Hi Everyone,

I have been nose-down working to finish the boat for spring, so I didn't want to pipe in here with meaningless, rushed comments.

I do have a question or two regarding cabin soles:

First, remember... we are creating a very unique look inside this boat. It is not traditional at all. It is like the W hotel.

With that in mind, we are trying to find a suitable material to do the cabin soles with. I measure them as 5/8" thickness as they are right now. I am looking to find a "marbled" type wood or wood simulattion flooring, in a very dark brown with black flecks. I need this to be of the highest gloss.

Any ideas on how to accomplish this? So far I am thinking:

1) Get plain teak veneer marine grade ply, stain it, and apply a gazillion coats of varnish. This would result in no "marbled" wood look, and would be a PITA.

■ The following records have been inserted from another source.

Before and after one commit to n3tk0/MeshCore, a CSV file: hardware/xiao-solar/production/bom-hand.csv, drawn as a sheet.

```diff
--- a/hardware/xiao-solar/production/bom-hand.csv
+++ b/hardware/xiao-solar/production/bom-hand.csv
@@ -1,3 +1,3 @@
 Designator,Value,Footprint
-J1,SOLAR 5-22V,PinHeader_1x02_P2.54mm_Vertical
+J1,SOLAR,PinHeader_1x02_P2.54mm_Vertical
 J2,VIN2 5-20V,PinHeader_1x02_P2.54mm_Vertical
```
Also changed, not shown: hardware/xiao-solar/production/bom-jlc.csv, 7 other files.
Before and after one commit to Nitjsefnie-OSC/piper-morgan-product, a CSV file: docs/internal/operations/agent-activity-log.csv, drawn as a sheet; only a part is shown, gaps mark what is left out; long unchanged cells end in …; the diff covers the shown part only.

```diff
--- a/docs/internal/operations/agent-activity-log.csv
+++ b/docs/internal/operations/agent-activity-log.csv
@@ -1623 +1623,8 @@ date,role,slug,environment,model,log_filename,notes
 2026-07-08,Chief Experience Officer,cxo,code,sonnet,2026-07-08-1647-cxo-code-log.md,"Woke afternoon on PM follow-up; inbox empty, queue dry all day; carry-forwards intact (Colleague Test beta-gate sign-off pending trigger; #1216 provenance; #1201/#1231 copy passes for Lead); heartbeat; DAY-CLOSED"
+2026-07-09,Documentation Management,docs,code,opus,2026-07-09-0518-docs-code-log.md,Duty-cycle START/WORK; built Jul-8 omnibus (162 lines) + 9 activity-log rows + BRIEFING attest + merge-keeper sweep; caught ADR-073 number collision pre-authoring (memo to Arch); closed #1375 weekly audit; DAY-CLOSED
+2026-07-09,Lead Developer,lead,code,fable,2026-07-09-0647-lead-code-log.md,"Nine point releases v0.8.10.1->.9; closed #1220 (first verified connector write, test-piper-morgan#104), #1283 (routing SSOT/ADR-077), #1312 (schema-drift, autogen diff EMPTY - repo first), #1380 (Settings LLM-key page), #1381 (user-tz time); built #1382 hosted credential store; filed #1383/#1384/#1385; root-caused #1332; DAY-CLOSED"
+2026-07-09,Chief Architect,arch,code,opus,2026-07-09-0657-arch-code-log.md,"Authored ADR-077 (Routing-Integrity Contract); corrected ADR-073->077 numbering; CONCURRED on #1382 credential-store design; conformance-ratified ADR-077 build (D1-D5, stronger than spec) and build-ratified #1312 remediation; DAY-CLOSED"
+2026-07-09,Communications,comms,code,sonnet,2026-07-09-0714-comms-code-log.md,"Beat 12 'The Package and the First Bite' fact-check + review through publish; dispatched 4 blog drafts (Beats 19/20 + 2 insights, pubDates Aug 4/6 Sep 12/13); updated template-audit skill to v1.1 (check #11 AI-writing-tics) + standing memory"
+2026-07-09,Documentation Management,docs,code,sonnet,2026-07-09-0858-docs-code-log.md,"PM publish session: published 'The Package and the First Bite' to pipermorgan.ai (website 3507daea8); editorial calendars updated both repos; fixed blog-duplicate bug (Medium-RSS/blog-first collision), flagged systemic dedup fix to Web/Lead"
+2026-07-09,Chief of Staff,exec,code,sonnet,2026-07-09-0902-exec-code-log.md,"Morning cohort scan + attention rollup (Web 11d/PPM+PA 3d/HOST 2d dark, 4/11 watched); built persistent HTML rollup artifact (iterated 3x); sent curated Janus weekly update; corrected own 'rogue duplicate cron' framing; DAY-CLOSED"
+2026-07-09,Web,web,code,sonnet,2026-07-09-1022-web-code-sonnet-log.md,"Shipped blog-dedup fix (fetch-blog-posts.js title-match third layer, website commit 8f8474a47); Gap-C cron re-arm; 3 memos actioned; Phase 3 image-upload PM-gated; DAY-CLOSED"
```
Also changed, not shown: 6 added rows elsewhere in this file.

2) Get some prefinished flooring somehow that's 5/8, but will be able to handle the structural load of a cabin sole and not dlam from moisture.

Any better ideas out there? (Keeping in mind we need to have a certain style?)

Thanks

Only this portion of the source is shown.